The Equality and Human Rights Commission urged to spread the love when it comes to trans fertility
Published: 14 February 2017 Tags: ehrc, lgbt, trans By John Walding
A group of leading LGBT organisations is using this Valentine’s Day to call on the Equalities and Human Rights Commission (EHRC) to feel the love and extend equal rights to trans people when it comes to fertility treatment.
The National LGB&T Partnership is calling on the chair of the EHRC, David Isaac, to urge the government to look at steps needed to address the current postcode lottery in relation to treatment for trans patients. A letter sent to the EHRC Chair, focuses particularly on the need for gamete storage for all trans patients, where an individual's eggs or sperm are frozen for use in future fertility treatment. It highlights the lack of a standard policy in the NHS that means that many Clinical Commissioning Groups (CCGs) continue to not offer this facility to their trans patients.
Commenting on the Valentine’s call to Mr Isaac, Paul Martin OBE, Chief Executive of LGBT Foundation and Chair of the National LGBT Partnership, who is leading the call said:
“Gamete storage for trans and non-binary people is a necessity not an option. The treatments needed for their recognised medical condition, including cross-sex hormones and gonadectomy, result in loss of natural fertility.”
“Sadly under current rules gamete storage is not currently funded directly by NHS England as it is not a Core Procedure listed in the Service Specification for Gender Identity Services. For this reason it falls to CCGs to determine whether it will be funded.

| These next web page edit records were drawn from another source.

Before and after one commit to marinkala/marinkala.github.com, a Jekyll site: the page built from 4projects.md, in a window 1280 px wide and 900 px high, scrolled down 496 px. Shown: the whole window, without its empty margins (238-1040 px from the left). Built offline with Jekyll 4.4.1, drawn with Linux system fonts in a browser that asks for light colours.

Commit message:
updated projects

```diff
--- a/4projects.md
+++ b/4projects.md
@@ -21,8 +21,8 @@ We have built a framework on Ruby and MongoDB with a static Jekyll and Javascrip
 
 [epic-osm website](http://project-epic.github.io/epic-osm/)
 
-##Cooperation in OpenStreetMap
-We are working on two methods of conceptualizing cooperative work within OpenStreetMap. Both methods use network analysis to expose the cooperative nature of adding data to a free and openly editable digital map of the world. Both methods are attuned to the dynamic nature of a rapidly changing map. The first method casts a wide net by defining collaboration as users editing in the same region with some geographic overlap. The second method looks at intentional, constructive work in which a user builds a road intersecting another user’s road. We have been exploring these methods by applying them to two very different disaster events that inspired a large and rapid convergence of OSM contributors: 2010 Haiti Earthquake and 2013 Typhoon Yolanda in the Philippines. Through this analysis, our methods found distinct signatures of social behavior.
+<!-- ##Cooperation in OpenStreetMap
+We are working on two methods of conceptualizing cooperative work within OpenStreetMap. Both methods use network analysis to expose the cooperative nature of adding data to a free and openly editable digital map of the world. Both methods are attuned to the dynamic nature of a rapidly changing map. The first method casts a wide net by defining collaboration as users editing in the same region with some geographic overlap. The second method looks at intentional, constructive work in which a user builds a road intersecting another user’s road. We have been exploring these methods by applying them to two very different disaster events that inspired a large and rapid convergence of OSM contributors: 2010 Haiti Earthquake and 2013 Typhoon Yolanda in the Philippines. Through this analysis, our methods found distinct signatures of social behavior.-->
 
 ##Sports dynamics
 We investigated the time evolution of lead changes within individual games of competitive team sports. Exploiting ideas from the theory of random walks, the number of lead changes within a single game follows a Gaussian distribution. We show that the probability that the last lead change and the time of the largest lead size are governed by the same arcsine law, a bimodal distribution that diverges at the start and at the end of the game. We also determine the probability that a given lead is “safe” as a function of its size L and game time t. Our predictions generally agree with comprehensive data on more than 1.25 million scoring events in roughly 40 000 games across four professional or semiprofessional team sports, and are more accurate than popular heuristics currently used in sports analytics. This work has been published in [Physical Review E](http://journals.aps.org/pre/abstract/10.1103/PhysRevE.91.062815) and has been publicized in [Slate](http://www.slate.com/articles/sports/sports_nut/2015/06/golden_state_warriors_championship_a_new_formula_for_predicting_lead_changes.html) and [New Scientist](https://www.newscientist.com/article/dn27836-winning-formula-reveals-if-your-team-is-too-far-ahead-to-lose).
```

Unfortunately, many CCGs do not fund gamete storage for trans people although they do fund precisely the same storage for non-trans people.
“This postcode lottery must not continue and we feel that steps need to be taken to tackle this unfavourable treatment of trans people that constitutes direct discrimination as outlined in Section 13 of the 2010 Equality Act.”
The National LGB&T Partnership made up of 12 key organisations to reduce health inequalities and challenge homophobia, biphobia and transphobia within public services, is asking the Commission to investigate the matter and steps to address the situation as a matter of urgency.